=== RECORDS FOR THE EXERCISE ===

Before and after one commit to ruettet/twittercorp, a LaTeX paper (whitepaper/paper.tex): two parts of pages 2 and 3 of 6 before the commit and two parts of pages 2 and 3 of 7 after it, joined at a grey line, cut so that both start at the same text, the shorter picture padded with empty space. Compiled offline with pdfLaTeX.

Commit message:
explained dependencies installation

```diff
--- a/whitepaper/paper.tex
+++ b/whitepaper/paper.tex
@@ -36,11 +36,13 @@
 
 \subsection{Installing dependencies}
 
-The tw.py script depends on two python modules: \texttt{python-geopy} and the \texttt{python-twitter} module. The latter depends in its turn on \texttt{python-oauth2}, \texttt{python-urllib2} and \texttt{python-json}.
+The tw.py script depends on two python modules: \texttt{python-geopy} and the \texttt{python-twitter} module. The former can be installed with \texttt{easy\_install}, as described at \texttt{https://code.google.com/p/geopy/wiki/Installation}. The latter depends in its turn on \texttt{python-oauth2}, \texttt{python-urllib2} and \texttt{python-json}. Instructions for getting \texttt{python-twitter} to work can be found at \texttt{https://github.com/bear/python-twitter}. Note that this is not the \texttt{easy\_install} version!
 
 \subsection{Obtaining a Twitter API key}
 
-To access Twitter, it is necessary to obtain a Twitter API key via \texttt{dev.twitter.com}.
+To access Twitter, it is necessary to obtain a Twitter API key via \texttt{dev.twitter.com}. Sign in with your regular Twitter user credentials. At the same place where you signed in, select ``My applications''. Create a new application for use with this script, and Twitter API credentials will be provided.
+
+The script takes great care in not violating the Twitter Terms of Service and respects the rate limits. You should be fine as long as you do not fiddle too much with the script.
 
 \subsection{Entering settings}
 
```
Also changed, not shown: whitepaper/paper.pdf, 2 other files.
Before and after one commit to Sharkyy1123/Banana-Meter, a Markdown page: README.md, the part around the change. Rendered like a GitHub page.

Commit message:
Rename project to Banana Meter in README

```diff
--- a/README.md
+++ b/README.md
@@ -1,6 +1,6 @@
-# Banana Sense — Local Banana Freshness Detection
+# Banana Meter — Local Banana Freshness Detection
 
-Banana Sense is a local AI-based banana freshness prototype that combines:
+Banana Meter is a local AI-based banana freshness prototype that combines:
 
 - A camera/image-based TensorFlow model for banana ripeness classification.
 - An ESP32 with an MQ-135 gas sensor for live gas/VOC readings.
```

===

→ GOAL OF THE EXERCISE
The answer is each line from the entries above in which the word "with" occurs.

→ ANSWER SECTION
Before and after one commit to ruettet/twittercorp, a LaTeX paper (whitepaper/paper.tex): two parts of pages 2 and 3 of 6 before the commit and two parts of pages 2 and 3 of 7 after it, joined at a grey line, cut so that both start at the same text, the shorter picture padded with empty space. Compiled offline with pdfLaTeX.
+The tw.py script depends on two python modules: \texttt{python-geopy} and the \texttt{python-twitter} module. The former can be installed with \texttt{easy\_install}, as described at \texttt{https://code.google.com/p/geopy/wiki/Installation}. The latter depends in its turn on \texttt{python-oauth2}, \texttt{python-urllib2} and \texttt{python-json}. Instructions for getting \texttt{python-twitter} to work can be found at \texttt{https://github.com/bear/python-twitter}. Note that this is not the \texttt{easy\_install} version!
+To access Twitter, it is necessary to obtain a Twitter API key via \texttt{dev.twitter.com}. Sign in with your regular Twitter user credentials. At the same place where you signed in, select ``My applications''. Create a new application for use with this script, and Twitter API credentials will be provided.
+The script takes great care in not violating the Twitter Terms of Service and respects the rate limits. You should be fine as long as you do not fiddle too much with the script.
 - An ESP32 with an MQ-135 gas sensor for live gas/VOC readings.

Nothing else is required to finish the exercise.